Exact copy, pictures excluded: write out every line below.

Difference listings:
╔══

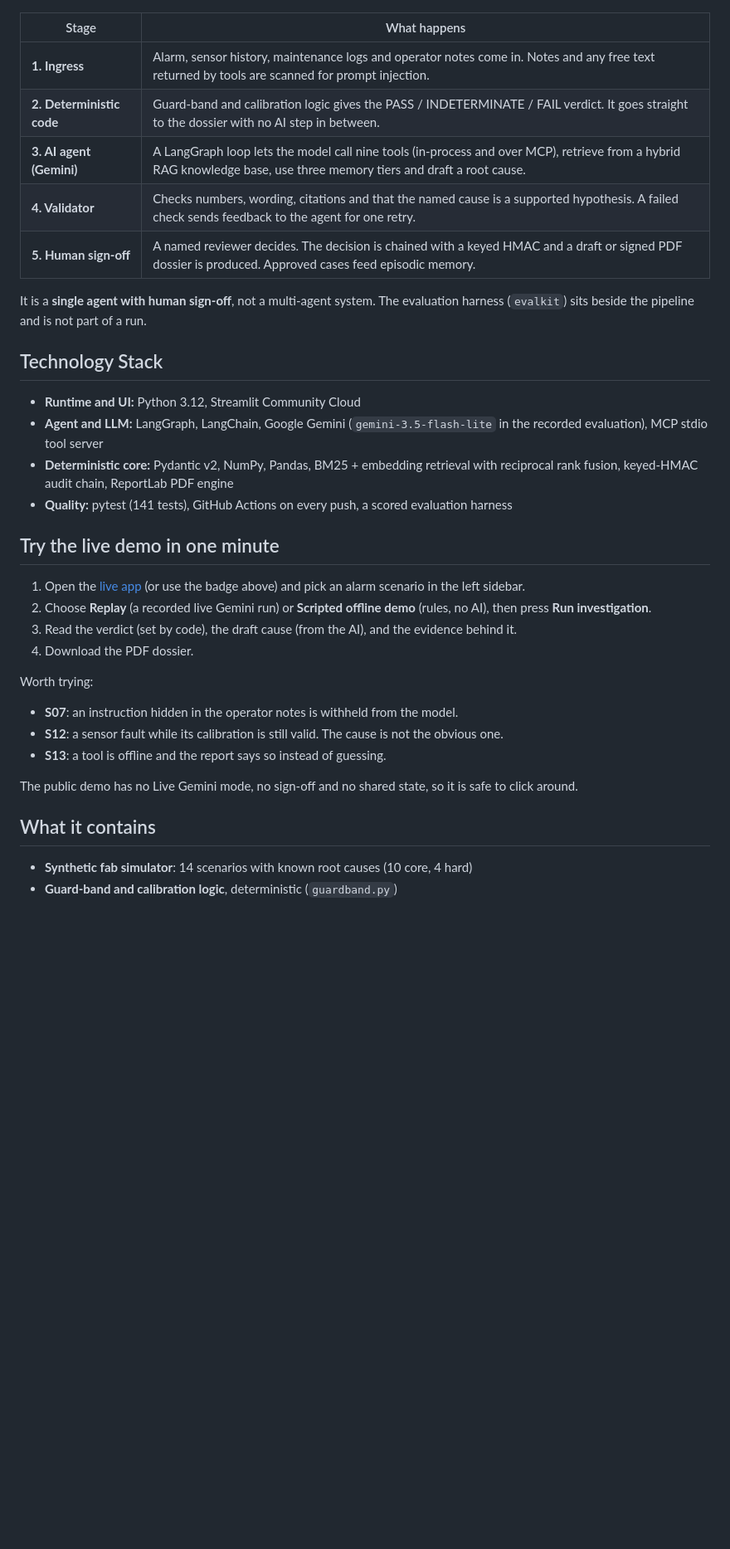
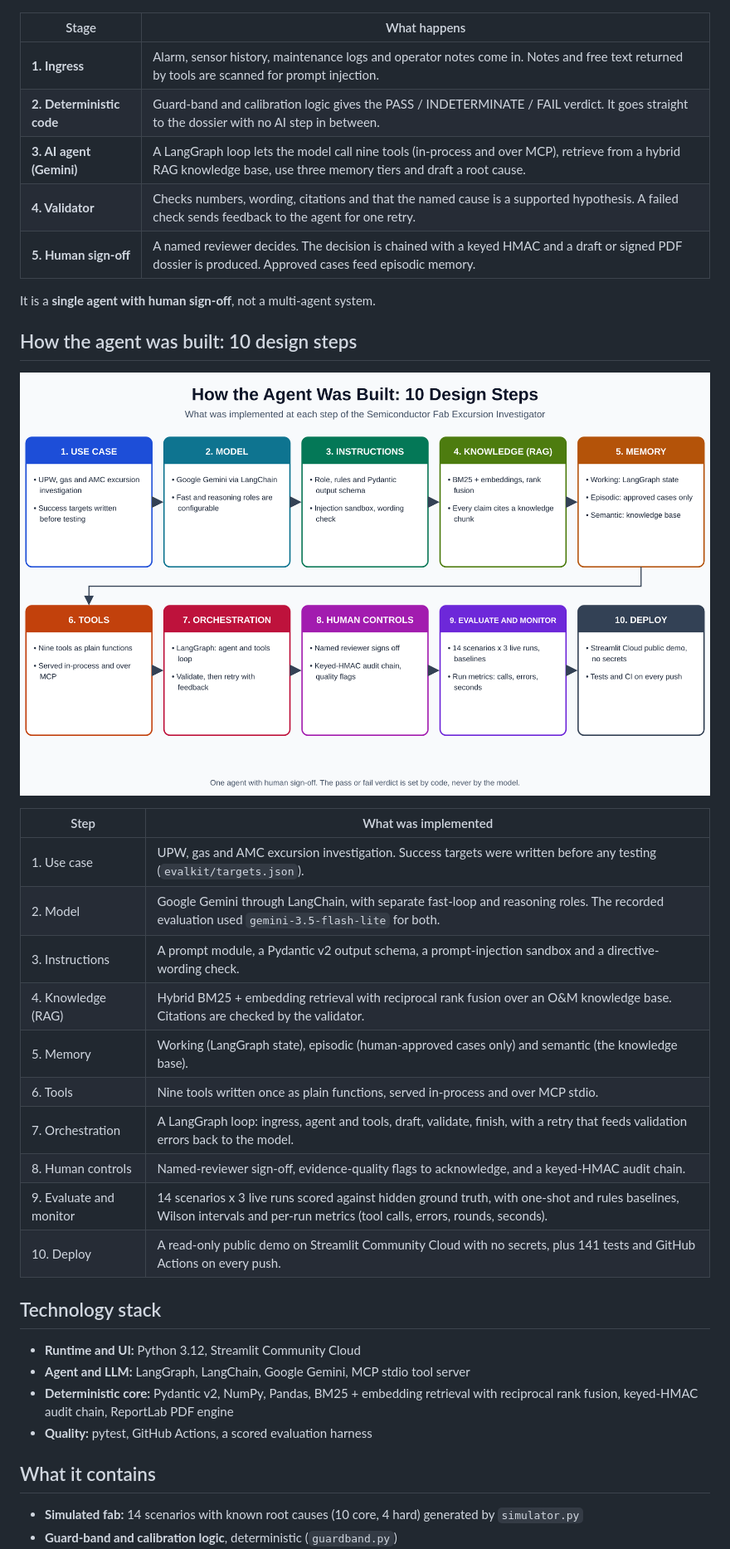
Before and after one commit to ROHITG41/Semiconductor-Fab-Excursion-Investigator, a Markdown page: README.md, the part around one of its changes. Shown at 83% size. Rendered like a GitHub page; pictures changed too: docs/agent_build_steps_Claude.png (added); blank space fills up the shorter version.

Commit message:
README v2: fab-first layout, build steps, simulated wording

```diff
--- a/README.md
+++ b/README.md
@@ -50,36 +79,39 @@ a language model deciding whether a reading passes. This prototype shows how to
 
 | Stage | What happens |
 |---|---|
-| **1. Ingress** | Alarm, sensor history, maintenance logs and operator notes come in. Notes and any free text returned by tools are scanned for prompt injection. |
+| **1. Ingress** | Alarm, sensor history, maintenance logs and operator notes come in. Notes and free text returned by tools are scanned for prompt injection. |
 | **2. Deterministic code** | Guard-band and calibration logic gives the PASS / INDETERMINATE / FAIL verdict. It goes straight to the dossier with no AI step in between. |
 | **3. AI agent (Gemini)** | A LangGraph loop lets the model call nine tools (in-process and over MCP), retrieve from a hybrid RAG knowledge base, use three memory tiers and draft a root cause. |
 | **4. Validator** | Checks numbers, wording, citations and that the named cause is a supported hypothesis. A failed check sends feedback to the agent for one retry. |
 | **5. Human sign-off** | A named reviewer decides. The decision is chained with a keyed HMAC and a draft or signed PDF dossier is produced. Approved cases feed episodic memory. |
 
-It is a **single agent with human sign-off**, not a multi-agent system. The evaluation harness (`evalkit`) sits beside the pipeline and is not part of a run.
+It is a **single agent with human sign-off**, not a multi-agent system.
 
-## Technology Stack
+## How the agent was built: 10 design steps
+
+<p align="center"><img src="docs/agent_build_steps_Claude.png" alt="The 10 agent design steps and what was implemented at each" width="100%"></p>
+
+| Step | What was implemented |
+|---|---|
+| 1. Use case | UPW, gas and AMC excursion investigation. Success targets were written before any testing (`evalkit/targets.json`). |
+| 2. Model | Google Gemini through LangChain, with separate fast-loop and reasoning roles. The recorded evaluation used `gemini-3.5-flash-lite` for both. |
+| 3. Instructions | A prompt module, a Pydantic v2 output schema, a prompt-injection sandbox and a directive-wording check. |
+| 4. Knowledge (RAG) | Hybrid BM25 + embedding retrieval with reciprocal rank fusion over an O&M knowledge base. Citations are checked by the validator. |
+| 5. Memory | Working (LangGraph state), episodic (human-approved cases only) and semantic (the knowledge base). |
+| 6. Tools | Nine tools written once as plain functions, served in-process and over MCP stdio. |
+| 7. Orchestration | A LangGraph loop: ingress, agent and tools, draft, validate, finish, with a retry that feeds validation errors back to the model. |
+| 8. Human controls | Named-reviewer sign-off, evidence-quality flags to acknowledge, and a keyed-HMAC audit chain. |
+| 9. Evaluate and monitor | 14 scenarios x 3 live runs scored against hidden ground truth, with one-shot and rules baselines, Wilson intervals and per-run metrics (tool calls, errors, rounds, seconds). |
+| 10. Deploy | A read-only public demo on Streamlit Community Cloud with no secrets, plus 141 tests and GitHub Actions on every push. |
+
+## Technology stack
 
 - **Runtime and UI:** Python 3.12, Streamlit Community Cloud
-- **Agent and LLM:** LangGraph, LangChain, Google Gemini (`gemini-3.5-flash-lite` in the recorded evaluation), MCP stdio tool server
+- **Agent and LLM:** LangGraph, LangChain, Google Gemini, MCP stdio tool server
 - **Deterministic core:** Pydantic v2, NumPy, Pandas, BM25 + embedding retrieval with reciprocal rank fusion, keyed-HMAC audit chain, ReportLab PDF engine
-- **Quality:** pytest (141 tests), GitHub Actions on every push, a scored evaluation harness
-
-## Try the live demo in one minute
-
-1. Open the [live app](https://semiconductor-fab-excursion-investigator-rohit-kumar-g.streamlit.app/) (or use the badge above) and pick an alarm scenario in the left sidebar.
-2. Choose **Replay** (a recorded live Gemini run) or **Scripted offline demo** (rules, no AI), then press **Run investigation**.
-3. Read the verdict (set by code), the draft cause (from the AI), and the evidence behind it.
-4. Download the PDF dossier.
-
-Worth trying:
-- **S07**: an instruction hidden in the operator notes is withheld from the model.
-- **S12**: a sensor fault while its calibration is still valid. The cause is not the obvious one.
-- **S13**: a tool is offline and the report says so instead of guessing.
-
-The public demo has no Live Gemini mode, no sign-off and no shared state, so it is safe to click around.
+- **Quality:** pytest, GitHub Actions, a scored evaluation harness
 
 ## What it contains
 
-- **Synthetic fab simulator**: 14 scenarios with known root causes (10 core, 4 hard)
+- **Simulated fab:** 14 scenarios with known root causes (10 core, 4 hard) generated by `simulator.py`
 - **Guard-band and calibration logic**, deterministic (`guardband.py`)
```
Also changed, not shown: other parts of README.md (+62 -99 lines), docs/EVALUATION_Claude.md (added, +17 -0 lines), docs/LIMITS_Claude.md (added, +10 -0 lines), docs/SETUP_Claude.md (added, +19 -0 lines), 4 other files.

╚══

- _RESULT_:
Before and after one commit to ROHITG41/Semiconductor-Fab-Excursion-Investigator, a Markdown page: README.md, the part around one of its changes. Shown at 83% size. Rendered like a GitHub page; pictures changed too: docs/agent_build_steps_Claude.png (added); blank space fills up the shorter version.

Commit message:
README v2: fab-first layout, build steps, simulated wording

```diff
--- a/README.md
+++ b/README.md
@@ -50,36 +79,39 @@ a language model deciding whether a reading passes. This prototype shows how to
 
 | Stage | What happens |
 |---|---|
-| **1. Ingress** | Alarm, sensor history, maintenance logs and operator notes come in. Notes and any free text returned by tools are scanned for prompt injection. |
+| **1. Ingress** | Alarm, sensor history, maintenance logs and operator notes come in. Notes and free text returned by tools are scanned for prompt injection. |
 | **2. Deterministic code** | Guard-band and calibration logic gives the PASS / INDETERMINATE / FAIL verdict. It goes straight to the dossier with no AI step in between. |
 | **3. AI agent (Gemini)** | A LangGraph loop lets the model call nine tools (in-process and over MCP), retrieve from a hybrid RAG knowledge base, use three memory tiers and draft a root cause. |
 | **4. Validator** | Checks numbers, wording, citations and that the named cause is a supported hypothesis. A failed check sends feedback to the agent for one retry. |
 | **5. Human sign-off** | A named reviewer decides. The decision is chained with a keyed HMAC and a draft or signed PDF dossier is produced. Approved cases feed episodic memory. |
 
-It is a **single agent with human sign-off**, not a multi-agent system. The evaluation harness (`evalkit`) sits beside the pipeline and is not part of a run.
+It is a **single agent with human sign-off**, not a multi-agent system.
 
-## Technology Stack
+## How the agent was built: 10 design steps
+
+<p align="center"><img src="docs/agent_build_steps_Claude.png" alt="The 10 agent design steps and what was implemented at each" width="100%"></p>
+
+| Step | What was implemented |
+|---|---|
+| 1. Use case | UPW, gas and AMC excursion investigation. Success targets were written before any testing (`evalkit/targets.json`). |
+| 2. Model | Google Gemini through LangChain, with separate fast-loop and reasoning roles. The recorded evaluation used `gemini-3.5-flash-lite` for both. |
+| 3. Instructions | A prompt module, a Pydantic v2 output schema, a prompt-injection sandbox and a directive-wording check. |
+| 4. Knowledge (RAG) | Hybrid BM25 + embedding retrieval with reciprocal rank fusion over an O&M knowledge base. Citations are checked by the validator. |
+| 5. Memory | Working (LangGraph state), episodic (human-approved cases only) and semantic (the knowledge base). |
+| 6. Tools | Nine tools written once as plain functions, served in-process and over MCP stdio. |
+| 7. Orchestration | A LangGraph loop: ingress, agent and tools, draft, validate, finish, with a retry that feeds validation errors back to the model. |
+| 8. Human controls | Named-reviewer sign-off, evidence-quality flags to acknowledge, and a keyed-HMAC audit chain. |
+| 9. Evaluate and monitor | 14 scenarios x 3 live runs scored against hidden ground truth, with one-shot and rules baselines, Wilson intervals and per-run metrics (tool calls, errors, rounds, seconds). |
+| 10. Deploy | A read-only public demo on Streamlit Community Cloud with no secrets, plus 141 tests and GitHub Actions on every push. |
+
+## Technology stack
 
 - **Runtime and UI:** Python 3.12, Streamlit Community Cloud
-- **Agent and LLM:** LangGraph, LangChain, Google Gemini (`gemini-3.5-flash-lite` in the recorded evaluation), MCP stdio tool server
+- **Agent and LLM:** LangGraph, LangChain, Google Gemini, MCP stdio tool server
 - **Deterministic core:** Pydantic v2, NumPy, Pandas, BM25 + embedding retrieval with reciprocal rank fusion, keyed-HMAC audit chain, ReportLab PDF engine
-- **Quality:** pytest (141 tests), GitHub Actions on every push, a scored evaluation harness
-
-## Try the live demo in one minute
-
-1. Open the [live app](https://semiconductor-fab-excursion-investigator-rohit-kumar-g.streamlit.app/) (or use the badge above) and pick an alarm scenario in the left sidebar.
-2. Choose **Replay** (a recorded live Gemini run) or **Scripted offline demo** (rules, no AI), then press **Run investigation**.
-3. Read the verdict (set by code), the draft cause (from the AI), and the evidence behind it.
-4. Download the PDF dossier.
-
-Worth trying:
-- **S07**: an instruction hidden in the operator notes is withheld from the model.
-- **S12**: a sensor fault while its calibration is still valid. The cause is not the obvious one.
-- **S13**: a tool is offline and the report says so instead of guessing.
-
-The public demo has no Live Gemini mode, no sign-off and no shared state, so it is safe to click around.
+- **Quality:** pytest, GitHub Actions, a scored evaluation harness
 
 ## What it contains
 
-- **Synthetic fab simulator**: 14 scenarios with known root causes (10 core, 4 hard)
+- **Simulated fab:** 14 scenarios with known root causes (10 core, 4 hard) generated by `simulator.py`
 - **Guard-band and calibration logic**, deterministic (`guardband.py`)
```
Also changed, not shown: other parts of README.md (+62 -99 lines), docs/EVALUATION_Claude.md (added, +17 -0 lines), docs/LIMITS_Claude.md (added, +10 -0 lines), docs/SETUP_Claude.md (added, +19 -0 lines), 4 other files.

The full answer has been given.